Directions >> A precise reproduction of every record below is needed, minus the pictures.

Records for this task >>
|---|

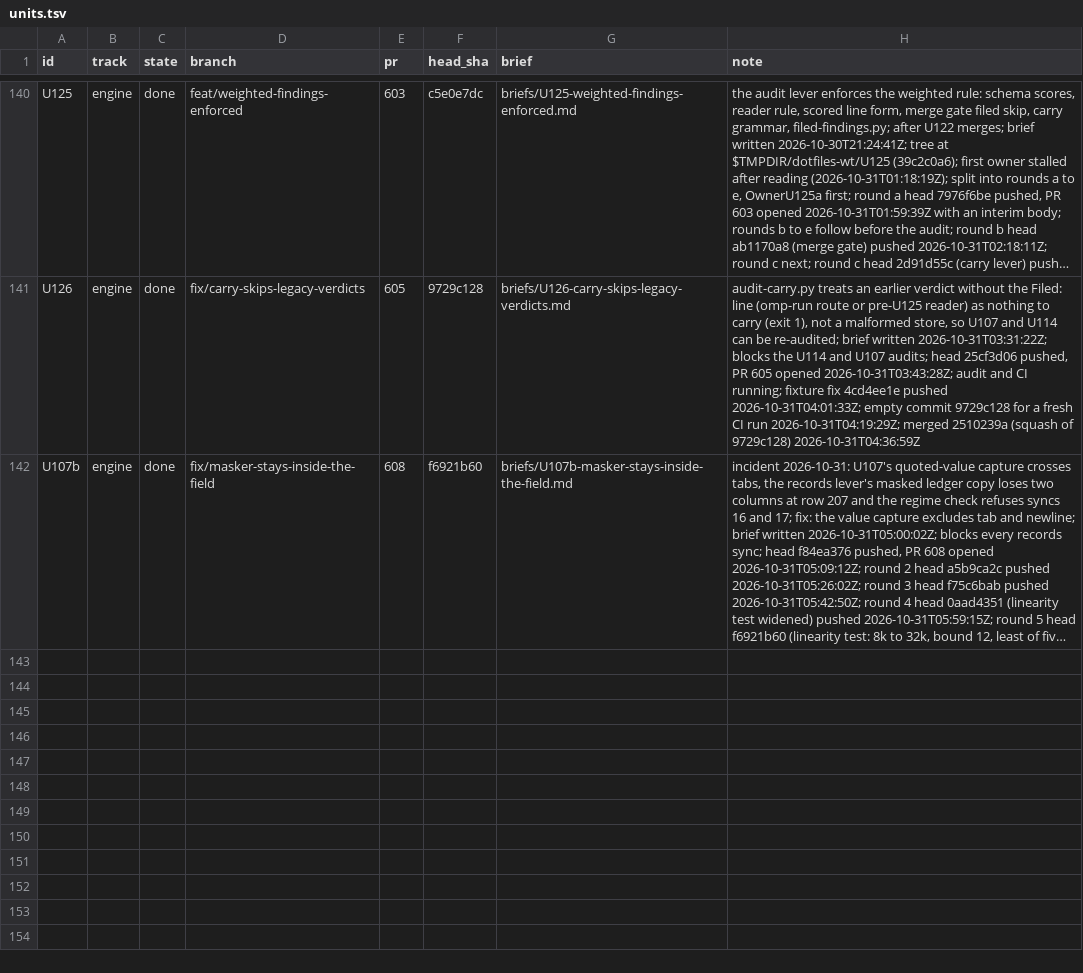
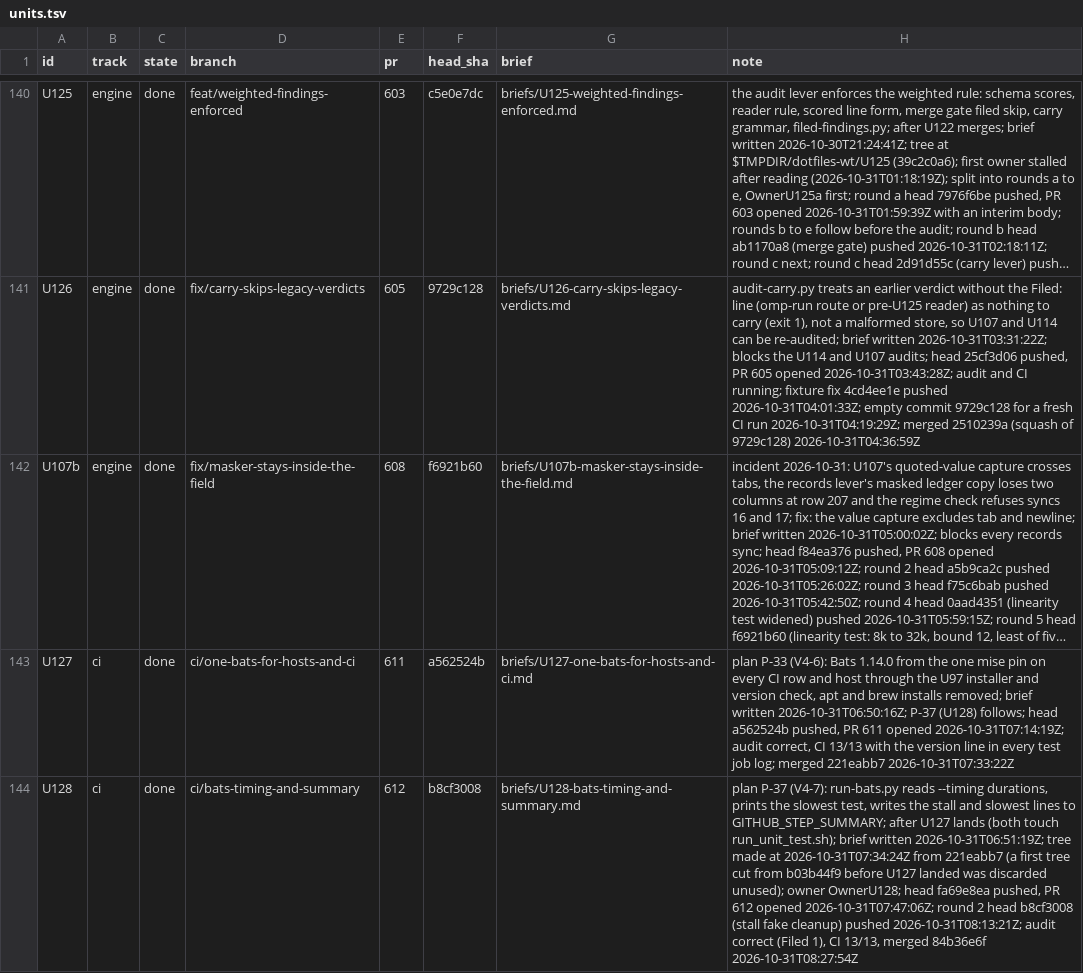
Before and after one commit to mryfmo/dotfiles, a TSV file: .orchestration/orchestrate/regime-cutover/units.tsv, drawn as a sheet; only a part is shown, gaps mark what is left out; long unchanged cells end in …; the diff covers the shown part only; the diff names each change by its address in the sheet, - before the commit and + after, or states it on an @@ line.

```diff
--- a/.orchestration/orchestrate/regime-cutover/units.tsv
+++ b/.orchestration/orchestrate/regime-cutover/units.tsv
+row 143: U127 | ci | done | ci/one-bats-for-hosts-and-ci | 611 | a562524b | briefs/U127-one-bats-for-hosts-and-ci.md | plan P-33 (V4-6): Bats 1.14.0 from the one mise pin on every CI row and host through the U97 installer and version check, apt and brew installs removed; brief written 2026-10-31T06:50:16Z; P-37 (U128) follows; head a562524b pushed, PR 611 opened 2026-10-31T07:14:19Z; audit correct, CI 13/13 with the version line in every test job log; merged 221eabb7 2026-10-31T07:33:22Z
+row 144: U128 | ci | done | ci/bats-timing-and-summary | 612 | b8cf3008 | briefs/U128-bats-timing-and-summary.md | plan P-37 (V4-7): run-bats.py reads --timing durations, prints the slowest test, writes the stall and slowest lines to GITHUB_STEP_SUMMARY; after U127 lands (both touch run_unit_test.sh); brief written 2026-10-31T06:51:19Z; tree made at 2026-10-31T07:34:24Z from 221eabb7 (a first tree cut from b03b44f9 before U127 landed was discarded unused); owner OwnerU128; head fa69e8ea pushed, PR 612 opened 2026-10-31T07:47:06Z; round 2 head b8cf3008 (stall fake cleanup) pushed 2026-10-31T08:13:21Z; audit correct (Filed 1), CI 13/13, merged 84b36e6f 2026-10-31T08:27:54Z
```
Also changed, not shown: 2 added rows and 3 edited cells elsewhere in this file, .orchestration/orchestrate/regime-cutover/dispositions.tsv, 14 other files.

|---|

Result for this exercise >>
Before and after one commit to mryfmo/dotfiles, a TSV file: .orchestration/orchestrate/regime-cutover/units.tsv, drawn as a sheet; only a part is shown, gaps mark what is left out; long unchanged cells end in …; the diff covers the shown part only; the diff names each change by its address in the sheet, - before the commit and + after, or states it on an @@ line.

```diff
--- a/.orchestration/orchestrate/regime-cutover/units.tsv
+++ b/.orchestration/orchestrate/regime-cutover/units.tsv
+row 143: U127 | ci | done | ci/one-bats-for-hosts-and-ci | 611 | a562524b | briefs/U127-one-bats-for-hosts-and-ci.md | plan P-33 (V4-6): Bats 1.14.0 from the one mise pin on every CI row and host through the U97 installer and version check, apt and brew installs removed; brief written 2026-10-31T06:50:16Z; P-37 (U128) follows; head a562524b pushed, PR 611 opened 2026-10-31T07:14:19Z; audit correct, CI 13/13 with the version line in every test job log; merged 221eabb7 2026-10-31T07:33:22Z
+row 144: U128 | ci | done | ci/bats-timing-and-summary | 612 | b8cf3008 | briefs/U128-bats-timing-and-summary.md | plan P-37 (V4-7): run-bats.py reads --timing durations, prints the slowest test, writes the stall and slowest lines to GITHUB_STEP_SUMMARY; after U127 lands (both touch run_unit_test.sh); brief written 2026-10-31T06:51:19Z; tree made at 2026-10-31T07:34:24Z from 221eabb7 (a first tree cut from b03b44f9 before U127 landed was discarded unused); owner OwnerU128; head fa69e8ea pushed, PR 612 opened 2026-10-31T07:47:06Z; round 2 head b8cf3008 (stall fake cleanup) pushed 2026-10-31T08:13:21Z; audit correct (Filed 1), CI 13/13, merged 84b36e6f 2026-10-31T08:27:54Z
```
Also changed, not shown: 2 added rows and 3 edited cells elsewhere in this file, .orchestration/orchestrate/regime-cutover/dispositions.tsv, 14 other files.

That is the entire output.